▶ _Exercise brief_
Copy out every line of the records where the string "notlogin" occurs.

Items from a dataset
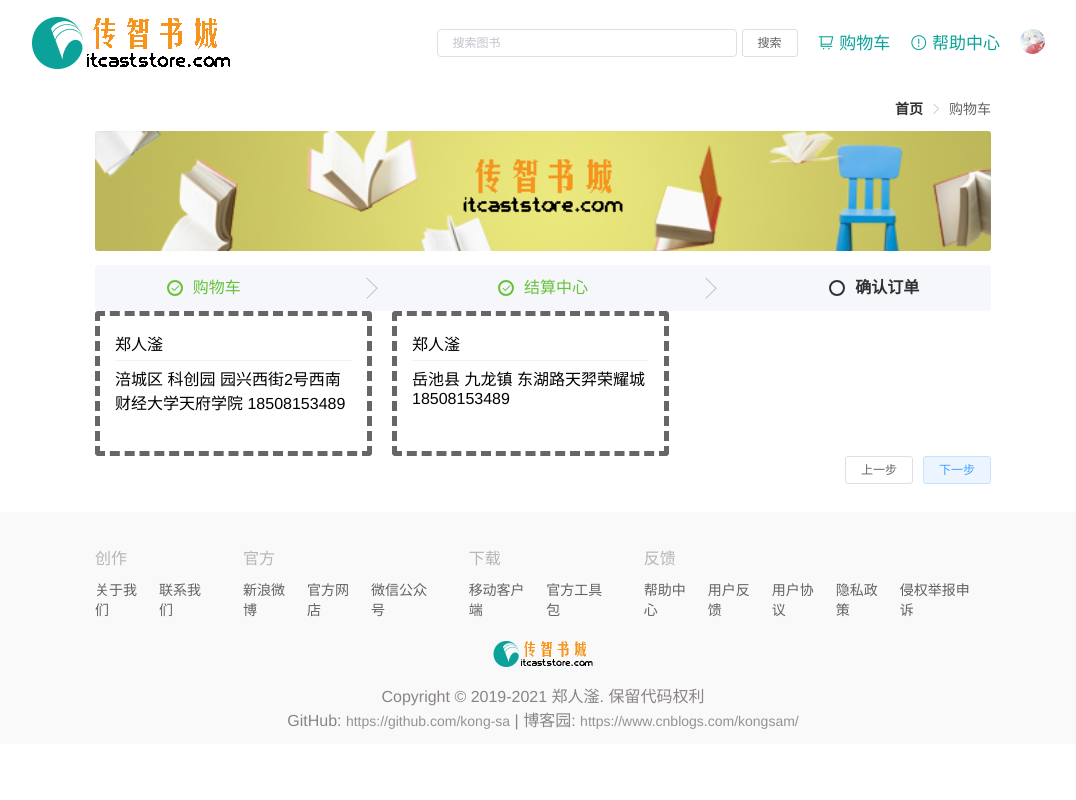
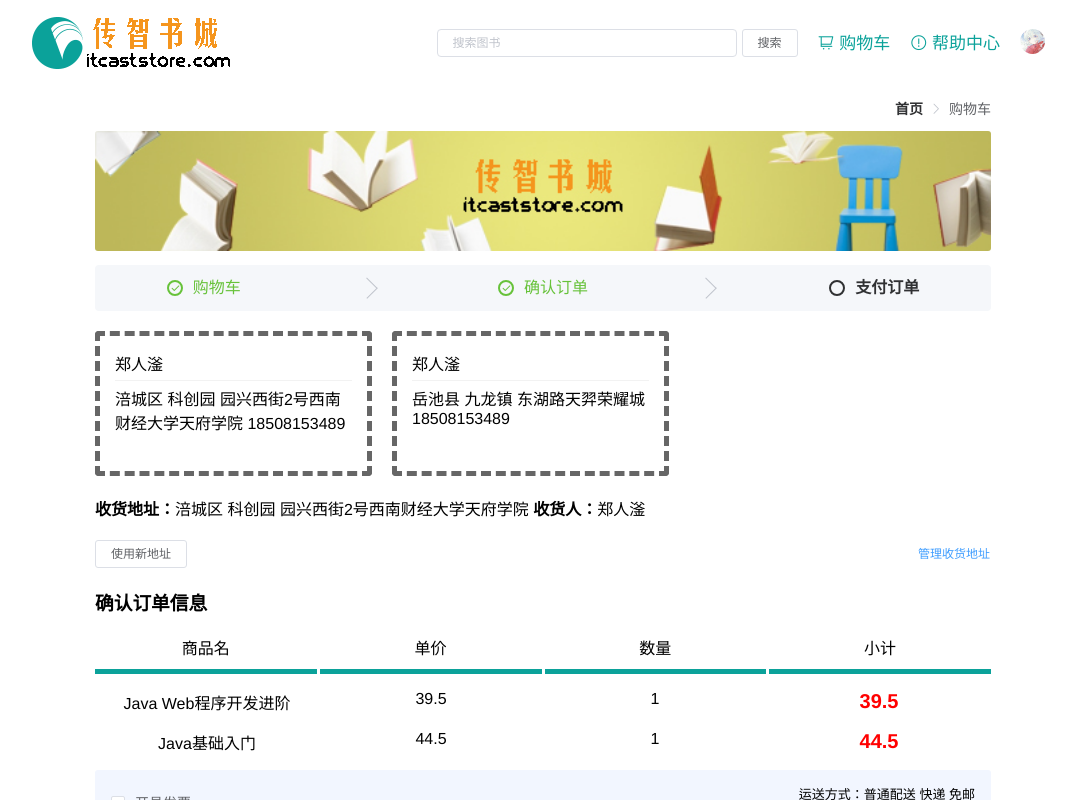
Before and after one commit to shiramashiro/chuanzhi, a Vue app: page /trolley in a window 1280 px wide. Both pictures are taken after a click on the button "下一步". Shown: the top 800 px of the page, without its empty margins (97-1173 px from the left). Built offline with nearby package versions, Linux system fonts and the light colour scheme.

Commit message:
:package: 完成制作购物车页面

```diff
--- a/src/components/ShippingAddress.vue
+++ b/src/components/ShippingLocation.vue
@@ -1,10 +1,10 @@
 <template>
-  <div class="shipping-wrapper" @click="$emit('choose', currentActiveIndex)">
+  <div class="shipping-wrapper" @click="$emit('choose')">
     <div class="shipping-header">
-      {{ address.acceptedName }}
+      {{ location.acceptedName }}
     </div>
     <div class="shipping-body">
-      {{ address.acceptedDetails }} {{ address.phone }}
+      {{ location.acceptedDetails }} {{ location.phone }}
     </div>
   </div>
 </template>
@@ -12,17 +12,10 @@
 <script>
 export default {
   props: {
-    address: {
+    location: {
       type: Object,
       required: true
-    },
-    currentActiveIndex: {
-      type: Number,
-      required: true
     }
-  },
-  data() {
-    return {}
   }
 }
 </script>
--- /dev/null
+++ b/src/components/TableDetails.vue
@@ -0,0 +1,108 @@
+<template>
+  <div class="table-details">
+    <ul class="table-ul">
+      <li class="table-li" v-for="(item, index) in tableTitle" :key="index">
+        {{ item }}
+      </li>
+    </ul>
+    <div class="table-body">
+      <template v-for="(item, index) in tableData">
+        <ul class="table-body-ul" :key="index">
+          <template v-for="(it, i) in item">
+            <li class="table-body-li" :key="i">{{ it }}</li>
+          </template>
+        </ul>
+      </template>
+    </div>
+    <div class="config">
+      <ul class="config-ul">
+        <li class="config-li">
+          <el-checkbox v-model="checked">开具发票</el-checkbox>
+        </li>
+        <li class="config-li">
+          运送方式：普通配送 快递 免邮<br />17:00前付款，今日发货
+        </li>
+      </ul>
+    </div>
+  </div>
+</template>
+
+<script>
+export default {
+  props: {
+    tableTitle: {
+      type: Array,
+      required: true
+    },
+    tableData: {
+      type: Array,
+      required: true
+    }
+  },
+  data() {
+    return {
+      checked: false
+    }
+  }
+}
+</script>
+
+<style lang="scss" scoped>
+.table-details {
+  ul {
+    list-style: none;
+    padding-left: 0;
+  }
+
+  .table-ul {
+    display: flex;
+    flex-direction: row;
+    justify-content: space-between;
+
+    .table-li {
+      padding-bottom: 10px;
+      text-align: center;
+      width: 100%;
+      margin-right: 3px;
+      border-bottom: 5px solid rgb(11, 162, 154);
+    }
+
+    .table-li:last-child {
+      margin-right: 0;
+    }
+  }
+
+  .table-body {
+    .table-body-ul {
+      display: flex;
+      flex-direction: row;
+      justify-content: space-between;
+
+      .table-body-li {
+        width: 100%;
+        text-align: center;
+      }
+
+      .table-body-li:last-child {
+        font-weight: 600;
+        color: red;
+        font-size: 20px;
+      }
+    }
+  }
+
+  .config {
+    background: rgb(242, 246, 255);
+    padding: 1px 16px;
+    border-radius: 3px;
+    font-size: 13px;
+
+    .config-ul {
+      display: flex;
+      flex-direction: row;
+      justify-content: space-between;
+      align-items: center;
+    }
+  }
+}
+</style>
--- /dev/null
+++ b/src/entity/trolley.js
@@ -0,0 +1,8 @@
+export class Trolley {
+  constructor(locationItems, tableData) {
+    this.acceptedName = locationItems.acceptedName
+    this.acceptedDetails = locationItems.acceptedDetails
+    this.phone = locationItems.phone
+    this.tableData = tableData
+  }
+}
--- a/src/views/SignUp.vue
+++ b/src/views/SignUp.vue
@@ -53,7 +53,7 @@
         ></el-input>
       </el-form-item>
       <el-form-item>
-        <el-button @click="submit"
+        <el-button @click="submit()"
           >同意并注册<i class="el-icon-check el-icon--right"></i
         ></el-button>
       </el-form-item>
@@ -122,7 +122,7 @@
     submit() {
       this.$refs.form.validate(valida => {
         if (!valida) return false
-        console.log('s')
+        console.log('提交！')
       })
     }
   }
--- a/src/views/Trolley.vue
+++ b/src/views/Trolley.vue
@@ -1,5 +1,5 @@
 <template>
-  <div class="cart">
+  <div class="trolley">
     <div class="bread-crumb">
       <div class="bread-crumb-wrapper">
         <el-breadcrumb separator-class="el-icon-arrow-right">
@@ -13,11 +13,11 @@
       </div>
       <el-image style="width: 100%; border-radius: 3px" :src="img"></el-image>
     </div>
-    <div class="notlogin-tip" v-if="notlogin">
-      <span class="tip-message">您还没有登陆哟！</span><br />
-      <span class="tip-link"><el-link href="/signin">点击登录</el-link></span>
+    <div class="tip" v-if="!isLogin">
+      <span>您还未登陆</span><br />
+      <el-link href="/signin">点击登录</el-link>
     </div>
-    <div class="cart-wrapper" v-else>
+    <div class="trolley-wrapper" v-else>
       <el-steps
         :active="nextSetpIndex"
         finish-status="success"
@@ -49,33 +49,70 @@
         </el-table>
       </div>
       <div v-else-if="nextSetpIndex === 2" class="settlement">
-        <div class="address">
-          <template v-for="(item, index) in addressItems">
-            <shipping-address
+        <div class="location">
+          <template v-for="(item, index) in locationItems">
+            <shipping-location
               class="li"
               :key="index"
-              @choose="choose($event)"
-              :class="{ active: isActive }"
-              v-bind:currentActiveIndex="index"
-              v-bind:address="item"
-            ></shipping-address>
+              :location="item"
+              @choose="choose(index)"
+            ></shipping-location>
           </template>
         </div>
+        <div style="margin-top: 20px; font-size: 16px">
+          <span style="font-weight: 600">收货地址：</span
+          >{{ locationItems[selectedLocationIndex].acceptedDetails }}
+          <span style="font-weight: 600">收货人：</span
+          >{{ locationItems[selectedLocationIndex].acceptedName }}
+        </div>
+        <div class="settlement-footer">
+          <div class="new-button">
+            <el-button size="mini" @click="$router.push('/new/address')"
+              >使用新地址</el-button
+            >
+          </div>
+          <div class="management">
+            <el-button
+              type="text"
+              size="mini"
+              @click="$router.push('/manage/address')"
+              >管理收货地址</el-button
+            >
+          </div>
+        </div>
+        <h3 style="margin: 0 0 20px 0">确认订单信息</h3>
+        <table-details
+          :tableTitle="tableTitle"
+          :tableData="tableData"
+        ></table-details>
       </div>
-      <div v-else-if="nextSetpIndex === 3" class="identification">3</div>
+      <div v-else-if="nextSetpIndex === 3" class="identification">
+        <div class="payway">
+          <h3>选择支付方式：</h3>
+          <el-radio-group v-model="radio">
+            <el-radio-button label="支付宝"></el-radio-button>
+            <el-radio-button label="微信"></el-radio-button>
+            <el-radio-button label="银联"></el-radio-button>
+          </el-radio-group>
+        </div>
+        <el-button @click="payBills()">确认支付</el-button>
+      </div>
       <div class="step-button">
-        <el-button size="mini" @click="back()">上一步</el-button>
-        <el-button size="mini" @click="next()">下一步</el-button>
+        <el-button size="mini" @click="goLastStep()">上一步</el-button>
+        <el-button size="mini" @click="goNextStep()">下一步</el-button>
       </div>
     </div>
   </div>
 </template>
 
 <script>
-import ShippingAddress from '@/components/ShippingAddress.vue'
+import ShippingLocation from '@/components/ShippingLocation.vue'
+import TableDetails from '@/components/TableDetails.vue'
+
+import { Trolley } from '@/entity/trolley.js'
 
 export default {
-  components: { ShippingAddress },
+  components: { ShippingLocation, TableDetails },
   data() {
     return {
       img: require('@/assets/img/page_ad.jpg'),
@@ -89,6 +126,7 @@
           label: '购物车'
         }
       ],
+      // ！！！购物车书籍，异步数据！！！
       tableData: [
         {
           name: 'Java Web程序开发进阶',
@@ -103,7 +141,8 @@
           smallTotal: 44.5
         }
       ],
-      addressItems: [
+      // ！！！地址信息，异步数据！！！
+      locationItems: [
         {
           acceptedName: '郑人滏',
           acceptedDetails: '涪城区 科创园 园兴西街2号西南财经大学天府学院',
@@ -115,15 +154,17 @@
           phone: '18508153489'
         }
       ],
-      notlogin: false,
+      selectedLocationIndex: 0,
+      tableTitle: ['商品名', '单价', '数量', '小计'],
+      // ！！！用户登录状态，提取到vuex！！！
+      isLogin: true,
       nextSetpIndex: 1,
-      beforeActiveIndex: 0,
-      isActive: false,
-      stepItems: ['购物车', '结算中心', '确认订单']
+      stepItems: ['购物车', '确认订单', '支付订单'],
+      radio: '支付宝'
     }
   },
   methods: {
-    next() {
+    goNextStep() {
       if (this.nextSetpIndex === 3) {
         this.$message({
           type: 'error',
@@ -133,7 +174,7 @@
         this.nextSetpIndex += 1
       }
     },
-    back() {
+    goLastStep() {
       if (this.nextSetpIndex === 1) {
         this.$message({
           type: 'error',
@@ -143,13 +184,23 @@
         this.nextSetpIndex -= 1
       }
     },
-    choose(currentActiveIndex) {}
+    choose(index) {
+      this.selectedLocationIndex = index
+    },
+    // 点击支付，获取地址和所有的表格数据
+    payBills() {
+      let trolley = new Trolley(
+        this.locationItems[this.selectedLocationIndex],
+        this.tableData
+      )
+      console.log(trolley)
+    }
   }
 }
 </script>
 
 <style lang="scss" scoped>
-.cart {
+.trolley {
   margin: 1% 15%;
 
   .bread-crumb {
@@ -160,16 +211,13 @@
     }
   }
 
-  .notlogin-tip {
+  .tip {
     text-align: center;
     margin: 4% 0;
-
-    .tip-message {
-      font-size: 50px;
-    }
+    font-size: 50px;
   }
 
-  .cart-wrapper {
+  .trolley-wrapper {
     .table {
       margin-bottom: 15px;
     }
@@ -180,7 +228,10 @@
     }
 
     .settlement {
-      .address {
+      margin-bottom: 20px;
+
+      .location {
+        margin: 20px 0 0 0;
         display: flex;
         flex-direction: row;
 
@@ -191,10 +242,22 @@
         .li:last-child {
           margin-right: 0;
         }
+      }
 
-        .active {
-          border: 5px dashed rgb(11, 162, 154);
-        }
+      .settlement-footer {
+        display: flex;
+        align-items: center;
+        flex-direction: row;
+        justify-content: space-between;
+        margin: 20px 0 20px 0;
+      }
+    }
+
+    .identification {
+      margin: 20px 0;
+
+      .payway {
+        margin: 20px 0;
       }
     }
   }
```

▶ _Task output_
-    <div class="notlogin-tip" v-if="notlogin">
-      notlogin: false,
-  .notlogin-tip {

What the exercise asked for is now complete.